Hemp Naturals, Inc. is a developmental stage company that plans to research, develop, acquire and sell products made of industrial hemp. While the company will have a wide range of products and supplementary goods to go with our primary line up, the focus will be, at least initially, upon our Hemp Naturals rolling paper.
Hemp Naturals, Inc. is a developmental stage company that plans to research, develop, acquire and sell products made of industrial hemp. While the company will have a wide range of products and supplementary goods to go with our primary line up, the focus will be, at least initially, upon our Hemp Naturals rolling paper. Our additional products may include,but not be limited to, nutritional hemp health supplements, hemp drinks and/or foods, and beauty supply products with hemp as the key ingredient. One of the keys to the success of our future business will be establishing positive and long lasting relationships with companies which manufacture products made out of industrial hemp. If we can acquire these products wholesale and at low prices, we will be able to subsequently resell them under the Hemp Naturals name to the general population at a significant profit. Of course, this depends upon our ability to forge these long lasting and positive relationships with, as of yet, unidentified manufacturers. Currently, the company has no products or goods for sale. The growing demand and need for hemp products gives us an ideal environment in which to enter the already competitive hemp industry. As the demand grows, and indeed it has continued to grow steadily over the past several years, so too does the need for high-quality goods. Through an aggressive marketing plan which will primarily utilize social media, but may also rely on print media, radio spots, and other as of yet unnamed methods, we aim to become the first retailer that enters an individual’s mind when they think of hemp goods.

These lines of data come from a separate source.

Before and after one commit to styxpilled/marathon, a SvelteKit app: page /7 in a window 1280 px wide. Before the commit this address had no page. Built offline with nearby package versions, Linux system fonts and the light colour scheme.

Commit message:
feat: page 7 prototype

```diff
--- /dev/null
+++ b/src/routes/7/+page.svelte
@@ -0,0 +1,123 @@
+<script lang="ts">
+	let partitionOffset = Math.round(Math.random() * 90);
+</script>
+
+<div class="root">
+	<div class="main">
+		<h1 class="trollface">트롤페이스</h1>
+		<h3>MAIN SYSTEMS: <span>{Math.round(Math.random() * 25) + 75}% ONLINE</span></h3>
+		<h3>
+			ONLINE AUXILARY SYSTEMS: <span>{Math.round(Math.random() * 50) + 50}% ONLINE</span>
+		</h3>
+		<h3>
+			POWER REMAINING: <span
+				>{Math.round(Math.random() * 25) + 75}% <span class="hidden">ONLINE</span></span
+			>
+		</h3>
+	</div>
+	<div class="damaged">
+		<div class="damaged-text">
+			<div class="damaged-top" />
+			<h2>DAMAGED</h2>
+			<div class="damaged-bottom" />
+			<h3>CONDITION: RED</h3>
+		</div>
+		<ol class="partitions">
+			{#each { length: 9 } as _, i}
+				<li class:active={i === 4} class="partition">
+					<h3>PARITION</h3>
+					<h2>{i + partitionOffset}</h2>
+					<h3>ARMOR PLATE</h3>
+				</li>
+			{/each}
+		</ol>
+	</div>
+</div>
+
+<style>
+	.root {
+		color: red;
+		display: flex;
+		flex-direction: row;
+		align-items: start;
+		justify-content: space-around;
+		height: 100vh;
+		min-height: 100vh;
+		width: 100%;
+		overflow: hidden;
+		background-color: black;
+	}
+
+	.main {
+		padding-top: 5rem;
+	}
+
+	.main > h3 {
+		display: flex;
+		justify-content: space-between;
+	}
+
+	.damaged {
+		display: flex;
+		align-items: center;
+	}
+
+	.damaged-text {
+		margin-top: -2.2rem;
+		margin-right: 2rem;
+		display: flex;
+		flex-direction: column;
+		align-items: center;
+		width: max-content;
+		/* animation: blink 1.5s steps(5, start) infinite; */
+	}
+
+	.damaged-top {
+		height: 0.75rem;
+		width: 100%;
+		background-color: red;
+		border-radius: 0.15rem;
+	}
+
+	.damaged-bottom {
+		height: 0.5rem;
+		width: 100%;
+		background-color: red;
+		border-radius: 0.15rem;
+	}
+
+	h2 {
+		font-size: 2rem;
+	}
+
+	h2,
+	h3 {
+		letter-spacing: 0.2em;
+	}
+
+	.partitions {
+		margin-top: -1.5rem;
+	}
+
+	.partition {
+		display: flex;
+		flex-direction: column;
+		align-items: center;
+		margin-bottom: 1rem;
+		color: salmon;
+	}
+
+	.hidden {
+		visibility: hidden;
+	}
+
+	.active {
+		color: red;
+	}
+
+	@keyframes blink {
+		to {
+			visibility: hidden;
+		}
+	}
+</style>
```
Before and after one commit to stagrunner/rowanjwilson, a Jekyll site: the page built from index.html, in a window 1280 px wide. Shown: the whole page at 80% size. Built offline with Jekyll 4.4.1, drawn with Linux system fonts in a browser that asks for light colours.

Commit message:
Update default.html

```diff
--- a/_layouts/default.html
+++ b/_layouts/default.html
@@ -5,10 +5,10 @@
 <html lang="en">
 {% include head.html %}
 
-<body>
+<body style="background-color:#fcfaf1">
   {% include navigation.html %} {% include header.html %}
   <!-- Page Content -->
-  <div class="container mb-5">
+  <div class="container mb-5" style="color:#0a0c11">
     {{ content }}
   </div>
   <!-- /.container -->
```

Throughout history Hemp has been a valued domesticated plant with origins dating back to the fifth century B.C. Although the United States is one of the few countries that does not allow hemp to be grown domestically (per the Controlled Substance Act) it also has the largest amount of hemp imported. The reasoning behind this is because the federal government does not distinguish between the various strains of cannabis such as those that are grown exclusively for the durability of hemp material. While the federal law still remains in effect, it should be noted that recently a number of states have begun to enact state laws that allow for the growth of hemp. This hemp material goes into rope, fabric, textiles, beauty supplies, and even food and beverages. Hemp is one of the most environmentally friendly crops, requiring few, if any pesticides, and is also biodegradable. Unfortunately, hemp has a negative stigma associated to it which is mostly caused by the fact that cannabis can bud Δ9-tetrahydrocannabinol (THC). Industrial hemp material generally contains less than 0.3% of THC while cannabis grown for marijuana use sometimes contains upwards of 20%. Ingestion or use of industrial hemp based products does not have psychoactive effects due to the very low quantity of THC, if there is any at all. This does make industrial hemp legal for sale within the United States so long as it follows certain guidelines, however the fact that there is this association with THC does, invariably, because some negative stigmas due to a lack of understanding on the differences between the goods. It is estimated that in the United States the market for hemp based products may be 500,000,000 million dollars per year, although an exact number has not been determined. Between 156 and 171 million dollars of this market is made up of body care items and food based supplements. 100 million is associated with hemp based clothing and textiles. The remaining balance is associated with an array of various other hemp based goods. “However, as we transition to a future that embraces more sustainable agriculture practices industrial hemp can help lead the way. With focused and sustained research and development, hemp could spur dramatic positive ecological and economic benefits. For instance, renewable, fast-growing hemp is a substitute for many unsustainable products like non-organic cotton (which currently uses more than 25 percent of the world’s insecticides and more than 10 percent of the world’s pesticides) and many plastic products.” This paragraph is according to an article